**About this task**
Give the number of lines containing "templates" in this listing, with no other words.

** Opening Extracted information block **

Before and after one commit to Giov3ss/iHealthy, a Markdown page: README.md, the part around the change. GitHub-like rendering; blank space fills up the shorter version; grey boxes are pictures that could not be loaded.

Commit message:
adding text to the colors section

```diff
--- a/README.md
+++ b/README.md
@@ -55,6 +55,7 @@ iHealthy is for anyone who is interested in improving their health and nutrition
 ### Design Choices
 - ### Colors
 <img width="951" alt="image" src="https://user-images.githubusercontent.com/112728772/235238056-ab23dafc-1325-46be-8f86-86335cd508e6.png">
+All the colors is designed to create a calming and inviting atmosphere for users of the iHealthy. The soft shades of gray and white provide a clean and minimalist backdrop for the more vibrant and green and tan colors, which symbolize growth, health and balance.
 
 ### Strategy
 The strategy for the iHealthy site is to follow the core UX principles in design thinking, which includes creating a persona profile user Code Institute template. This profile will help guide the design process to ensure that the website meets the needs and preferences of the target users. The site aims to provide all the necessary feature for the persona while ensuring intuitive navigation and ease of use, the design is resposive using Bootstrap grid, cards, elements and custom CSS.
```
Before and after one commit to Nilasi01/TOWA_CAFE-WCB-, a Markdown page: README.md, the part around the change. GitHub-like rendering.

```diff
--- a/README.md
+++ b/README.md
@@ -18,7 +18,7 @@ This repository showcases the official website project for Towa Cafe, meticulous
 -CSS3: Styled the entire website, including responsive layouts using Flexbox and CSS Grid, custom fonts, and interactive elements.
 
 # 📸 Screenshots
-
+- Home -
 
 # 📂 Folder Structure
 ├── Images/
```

** Closing Extracted information block **
** Opening Extracted information block **

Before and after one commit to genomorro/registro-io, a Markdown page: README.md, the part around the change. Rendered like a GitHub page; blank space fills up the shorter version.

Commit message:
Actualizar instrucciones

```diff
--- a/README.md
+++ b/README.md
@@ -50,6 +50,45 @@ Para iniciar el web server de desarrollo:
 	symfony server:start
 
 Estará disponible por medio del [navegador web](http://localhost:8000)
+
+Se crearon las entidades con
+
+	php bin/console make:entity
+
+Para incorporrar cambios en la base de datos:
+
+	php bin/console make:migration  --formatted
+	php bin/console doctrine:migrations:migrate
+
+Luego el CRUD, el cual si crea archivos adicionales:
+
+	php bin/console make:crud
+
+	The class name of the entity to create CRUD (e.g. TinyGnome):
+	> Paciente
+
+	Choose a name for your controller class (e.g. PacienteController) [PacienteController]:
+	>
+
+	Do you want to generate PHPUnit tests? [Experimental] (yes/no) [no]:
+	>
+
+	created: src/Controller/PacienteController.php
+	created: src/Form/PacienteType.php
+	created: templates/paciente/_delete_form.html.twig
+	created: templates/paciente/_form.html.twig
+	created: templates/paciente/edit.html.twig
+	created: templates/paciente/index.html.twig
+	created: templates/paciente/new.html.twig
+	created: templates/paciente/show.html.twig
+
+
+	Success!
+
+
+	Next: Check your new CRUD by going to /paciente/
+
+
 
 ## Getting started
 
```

** Closing Extracted information block **
** Opening Extracted information block **

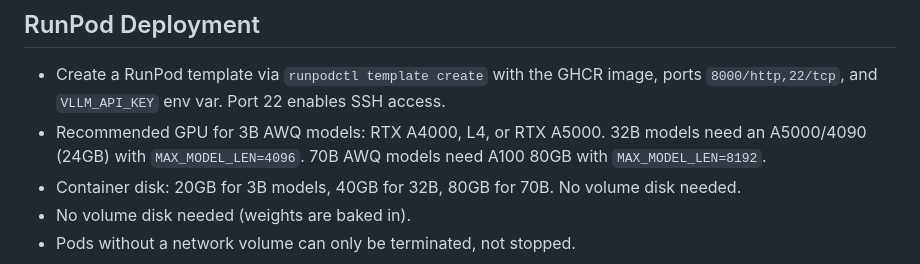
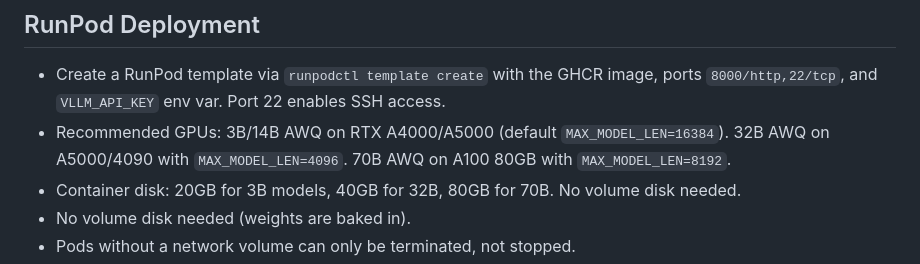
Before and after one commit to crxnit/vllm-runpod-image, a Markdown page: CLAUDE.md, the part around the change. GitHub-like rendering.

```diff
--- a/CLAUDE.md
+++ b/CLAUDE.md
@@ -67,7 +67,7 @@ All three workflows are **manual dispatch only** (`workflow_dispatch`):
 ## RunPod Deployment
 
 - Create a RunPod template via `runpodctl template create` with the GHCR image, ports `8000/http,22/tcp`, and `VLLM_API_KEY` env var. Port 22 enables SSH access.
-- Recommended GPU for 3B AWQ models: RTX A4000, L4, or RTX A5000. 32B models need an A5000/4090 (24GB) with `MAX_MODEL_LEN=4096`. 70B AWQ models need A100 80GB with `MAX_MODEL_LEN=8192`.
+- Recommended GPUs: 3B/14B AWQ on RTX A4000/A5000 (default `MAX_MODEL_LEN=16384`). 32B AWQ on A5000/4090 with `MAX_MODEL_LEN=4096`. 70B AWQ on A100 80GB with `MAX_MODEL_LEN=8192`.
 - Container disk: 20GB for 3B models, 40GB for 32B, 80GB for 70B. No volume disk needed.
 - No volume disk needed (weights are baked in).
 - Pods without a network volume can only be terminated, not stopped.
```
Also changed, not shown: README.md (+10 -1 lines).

** Closing Extracted information block **

**Final answer**
6